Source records
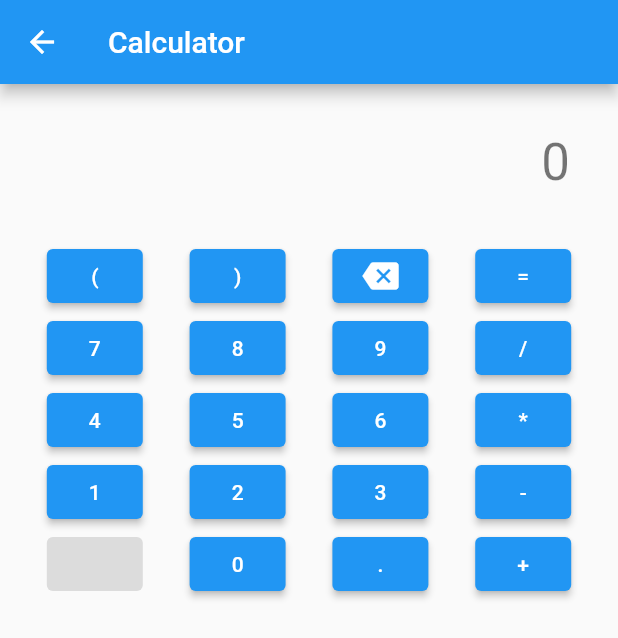
After one commit to Vic0222/SampleApp, a Flutter app: the CalculatorPage screen opened by its route, on a phone screen of 412 x 824 dp. The commit adds this screen. Shown: the top 638 px of the screen. Run offline on Flutter 3.47's test engine with Material 2 defaults, Android fonts, the phone set to English and light mode, and no system bars; our stand-ins replace equatable, firebase_auth, firebase_core, firebase_remote_config, flutter_bloc, google_maps_flutter and 3 more; missing offline and left inert: flutter_polyline_points, google_directions_api; accounts and stored records are empty.

Commit message:
map and calculator working

```diff
--- /dev/null
+++ b/lib/blocs/calculator/calculator_bloc.dart
@@ -0,0 +1,58 @@
+import 'dart:async';
+
+import 'package:flutter/foundation.dart';
+import 'package:flutter_bloc/flutter_bloc.dart';
+import 'package:sample_app/services/calculator_service.dart';
+
+import 'calculator_event.dart';
+import 'calculator_state.dart';
+
+class CalculatorBloc extends Bloc<CalculatorEvent, CalculatorState> {
+  final CalculatorService _calculatorService;
+
+  CalculatorBloc(CalculatorService calculatorService)
+      : _calculatorService = calculatorService,
+        super(const CalculatorState.inital()) {
+    on<CalculatorSymbolAdded>(_onCalculatorSymbolAdded);
+    on<CalculatorSymbolRemoved>(_onCalculatorSymbolRemoved);
+    on<CalculatorEvaluated>(_onCalculatorEvaluated);
+  }
+
+  FutureOr<void> _onCalculatorSymbolAdded(
+      CalculatorSymbolAdded event, Emitter<CalculatorState> emit) {
+    emit.call(state.copyWith(expression: state.expression + event.symbol));
+  }
+
+  FutureOr<void> _onCalculatorSymbolRemoved(
+      CalculatorSymbolRemoved event, Emitter<CalculatorState> emit) {
+    if (state.expression.isNotEmpty) {
+      var newState = state.copyWith(
+          expression:
+              state.expression.substring(0, state.expression.length - 1));
+      emit.call(newState);
+    }
+  }
+
+  FutureOr<void> _onCalculatorEvaluated(
+      CalculatorEvaluated event, Emitter<CalculatorState> emit) {
+    try {
+      var result = _calculatorService.evaluate(state.expression);
+      emit.call(CalculatorState.success(result.toString()));
+    } catch (e) {
+      debugPrint(e.toString());
+      emit.call(const CalculatorState.failed("Invalid Expression"));
+    }
+  }
+
+  void addSymbol(String symbol) {
+    add(CalculatorSymbolAdded(symbol));
+  }
+
+  void removeSymbol() {
+    add(CalculatorSymbolRemoved());
+  }
+
+  void evaluate() {
+    add(CalculatorEvaluated());
+  }
+}
--- /dev/null
+++ b/lib/blocs/calculator/calculator_event.dart
@@ -0,0 +1,19 @@
+import 'package:equatable/equatable.dart';
+
+class CalculatorEvent extends Equatable {
+  @override
+  List<Object?> get props => [];
+}
+
+class CalculatorSymbolAdded extends CalculatorEvent {
+  final String symbol;
+
+  CalculatorSymbolAdded(this.symbol);
+
+  @override
+  List<Object?> get props => [symbol];
+}
+
+class CalculatorSymbolRemoved extends CalculatorEvent {}
+
+class CalculatorEvaluated extends CalculatorEvent {}
--- /dev/null
+++ b/lib/blocs/calculator/calculator_state.dart
@@ -0,0 +1,43 @@
+import 'package:equatable/equatable.dart';
+
+class CalculatorState extends Equatable {
+  final String expression;
+  final String errorMessage;
+
+  const CalculatorState._(this.expression, {this.errorMessage = ""});
+
+  const CalculatorState.inital() : this._("", errorMessage: "");
+
+  const CalculatorState.success(String expression) : this._(expression);
+
+  const CalculatorState.failed(String errorMessage)
+      : this._("", errorMessage: errorMessage);
+
+  @override
+  List<Object?> get props => [expression, errorMessage];
+
+  CalculatorState addSymbol(String symbol) {
+    return CalculatorState._(
+      expression + symbol,
+    );
+  }
+
+  CalculatorState removeSymbol() {
+    if (expression.isEmpty) {
+      return this;
+    }
+    return CalculatorState._(
+      expression.substring(0, expression.length - 1),
+    );
+  }
+
+  CalculatorState copyWith({
+    String? expression,
+    String? errorMessage,
+  }) {
+    return CalculatorState._(
+      expression ?? this.expression,
+      errorMessage: errorMessage ?? this.errorMessage,
+    );
+  }
+}
--- /dev/null
+++ b/lib/blocs/google_maps/google_maps_bloc.dart
@@ -0,0 +1,31 @@
+import 'dart:async';
+
+import 'package:flutter_bloc/flutter_bloc.dart';
+import 'package:sample_app/services/google_maps_service.dart';
+
+import 'google_maps_event.dart';
+import 'google_maps_state.dart';
+
+class GoogleMapsBloc extends Bloc<GoogleMapsEvent, GoogleMapsState> {
+  final GoogleMapsService _googleMapsService;
+  GoogleMapsBloc(this._googleMapsService)
+      : super(const GoogleMapsState.initial()) {
+    on<RouteRequestedEvent>(_onRouteRequestedEvent);
+  }
+
+  FutureOr<void> _onRouteRequestedEvent(
+      RouteRequestedEvent event, Emitter<GoogleMapsState> emit) async {
+    try {
+      var route = await _googleMapsService.getRandomRoute();
+      if (route != null) {
+        emit.call(GoogleMapsState.success(route));
+      }
+    } catch (e) {
+      emit.call(GoogleMapsState.failure(e.toString()));
+    }
+  }
+
+  void requestRoute() {
+    add(RouteRequestedEvent());
+  }
+}
--- /dev/null
+++ b/lib/blocs/google_maps/google_maps_event.dart
@@ -0,0 +1,8 @@
+import 'package:equatable/equatable.dart';
+
+class GoogleMapsEvent extends Equatable {
+  @override
+  List<Object?> get props => [];
+}
+
+class RouteRequestedEvent extends GoogleMapsEvent {}
--- /dev/null
+++ b/lib/blocs/google_maps/google_maps_state.dart
@@ -0,0 +1,19 @@
+import 'package:equatable/equatable.dart';
+import 'package:sample_app/models/route.dart';
+
+class GoogleMapsState extends Equatable {
+  final Route? route;
+  final String errorMessage;
+
+  const GoogleMapsState._({this.route, this.errorMessage = ""});
+
+  const GoogleMapsState.initial() : this._();
+
+  const GoogleMapsState.success(Route route) : this._(route: route);
+
+  const GoogleMapsState.failure(String errorMessage)
+      : this._(errorMessage: errorMessage);
+
+  @override
+  List<Object?> get props => [route, errorMessage];
+}
--- /dev/null
+++ b/lib/exceptions/default_exception.dart
@@ -0,0 +1,9 @@
+class DefaultException implements Exception {
+  final String message;
+  DefaultException(this.message);
+
+  @override
+  String toString() {
+    return message;
+  }
+}
--- /dev/null
+++ b/lib/models/route.dart
@@ -0,0 +1,9 @@
+import 'package:google_directions_api/google_directions_api.dart';
+import 'package:google_maps_flutter/google_maps_flutter.dart';
+
+class Route {
+  final Polyline polyline;
+  final GeoCoordBounds? bounds;
+
+  Route(this.polyline, this.bounds);
+}
--- /dev/null
+++ b/lib/pages/calculator/calculator_page.dart
@@ -0,0 +1,113 @@
+import 'package:flutter/material.dart';
+import 'package:flutter_bloc/flutter_bloc.dart';
+import 'package:sample_app/blocs/calculator/calculator_bloc.dart';
+import 'package:sample_app/blocs/calculator/calculator_state.dart';
+
+class CalculatorPage extends StatefulWidget {
+  const CalculatorPage({Key? key}) : super(key: key);
+
+  @override
+  State<CalculatorPage> createState() => _CalculatorPageState();
+}
+
+class _CalculatorPageState extends State<CalculatorPage> {
+  @override
+  Widget build(BuildContext context) {
+    return Scaffold(
+      appBar: AppBar(
+        title: const Text("Calculator"),
+      ),
+      body: Column(
+        crossAxisAlignment: CrossAxisAlignment.stretch,
+        mainAxisAlignment: MainAxisAlignment.start,
+        children: [
+          Padding(
+            padding: const EdgeInsets.all(32),
+            child: BlocBuilder<CalculatorBloc, CalculatorState>(
+                builder: (context, state) {
+              return Text(
+                state.expression.isEmpty ? "0" : state.expression,
+                textAlign: TextAlign.right,
+                style: Theme.of(context).textTheme.headline4,
+              );
+            }),
+          ),
+          Row(
+            mainAxisAlignment: MainAxisAlignment.spaceEvenly,
+            children: [
+              const CalculatorButton("("),
+              const CalculatorButton(")"),
+              ElevatedButton(
+                child: const Icon(Icons.backspace),
+                onPressed: () {
+                  context.read<CalculatorBloc>().removeSymbol();
+                },
+              ),
+              ElevatedButton(
+                child: const Text("="),
+                onPressed: () {
+                  context.read<CalculatorBloc>().evaluate();
+                },
+              ),
+            ],
+          ),
+          Row(
+            mainAxisAlignment: MainAxisAlignment.spaceEvenly,
+            children: [
+              const CalculatorButton("7"),
+              const CalculatorButton("8"),
+              const CalculatorButton("9"),
+              const CalculatorButton("/"),
+            ],
+          ),
+          Row(
+            mainAxisAlignment: MainAxisAlignment.spaceEvenly,
+            children: [
+              const CalculatorButton("4"),
+              const CalculatorButton("5"),
+              const CalculatorButton("6"),
+              const CalculatorButton("*"),
+            ],
+          ),
+          Row(
+            mainAxisAlignment: MainAxisAlignment.spaceEvenly,
+            children: [
+              const CalculatorButton("1"),
+              const CalculatorButton("2"),
+              const CalculatorButton("3"),
+              const CalculatorButton("-"),
+            ],
+          ),
+          Row(
+            mainAxisAlignment: MainAxisAlignment.spaceEvenly,
+            children: [
+              const ElevatedButton(
+                child: null,
+                onPressed: null,
+              ),
+              const CalculatorButton("0"),
+              const CalculatorButton("."),
+              const CalculatorButton("+"),
+            ],
+          ),
+        ],
+      ),
+    );
+  }
+}
+
+class CalculatorButton extends StatelessWidget {
+  final String _symbol;
+
+  const CalculatorButton(String symbol, {Key? key})
+      : _symbol = symbol,
+        super(key: key);
+
+  @override
+  Widget build(BuildContext context) {
+    return ElevatedButton(
+      child: Text(_symbol),
+      onPressed: () => {context.read<CalculatorBloc>().addSymbol(_symbol)},
+    );
+  }
+}
--- a/lib/pages/hacker_news/hacker_news_page.dart
+++ b/lib/pages/hacker_news/hacker_news_page.dart
@@ -36,7 +36,7 @@ class _HackerNewsPageState extends State<HackerNewsPage> {
               case TopNewsListStatus.loadFailure:
                 return Text(state.errorMessage);
               default:
-                return const CircularProgressIndicator();
+                return const Center(child: CircularProgressIndicator());
             }
           },
         ),
--- /dev/null
+++ b/lib/services/calculator_service.dart
@@ -0,0 +1,15 @@
+import 'package:math_expressions/math_expressions.dart';
+
+class CalculatorService {
+  final Parser parser = Parser();
+  String evaluate(String expression) {
+    Expression exp = parser.parse(preproccess(expression));
+    return exp.evaluate(EvaluationType.REAL, ContextModel()).toString();
+  }
+
+  //for some reason math expression can't proccess implicit multiplication (2(2+1) )
+  String preproccess(String expression) {
+    return expression.replaceAllMapped(RegExp(r"\d\("),
+        (match) => "${match.group(0)?[0]}*${match.group(0)?[1]}");
+  }
+}
--- a/pubspec.yaml
+++ b/pubspec.yaml
@@ -40,11 +40,16 @@ dependencies:
   firebase_remote_config: ^0.11.0+2
 
   google_sign_in: ^5.2.0
+  google_maps_flutter: ^2.1.0
+  flutter_polyline_points: ^1.0.0
+  google_directions_api: ^0.9.0
 
   flutter_bloc: ^7.3.1
   equatable: ^2.0.3
   http: ^0.13.4
   url_launcher: ^6.0.12
+  location: ^4.3.0
+  math_expressions: ^2.2.0
 
 
 
```
Also changed, not shown: lib/main.dart (+30 -1 lines), lib/pages/google_maps/google_maps_page.dart (added, +72 -0 lines), lib/pages/home_page.dart (+20 -0 lines), lib/services/direction_steps_service.dart (added, +24 -0 lines), lib/services/google_maps_service.dart (added, +96 -0 lines), pubspec.lock, 2 other files.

**What you need to do**
Copy every line from the records above that contains the word "pubspec".

**Result for this task**
--- a/pubspec.yaml
+++ b/pubspec.yaml
Also changed, not shown: lib/main.dart (+30 -1 lines), lib/pages/google_maps/google_maps_page.dart (added, +72 -0 lines), lib/pages/home_page.dart (+20 -0 lines), lib/services/direction_steps_service.dart (added, +24 -0 lines), lib/services/google_maps_service.dart (added, +96 -0 lines), pubspec.lock, 2 other files.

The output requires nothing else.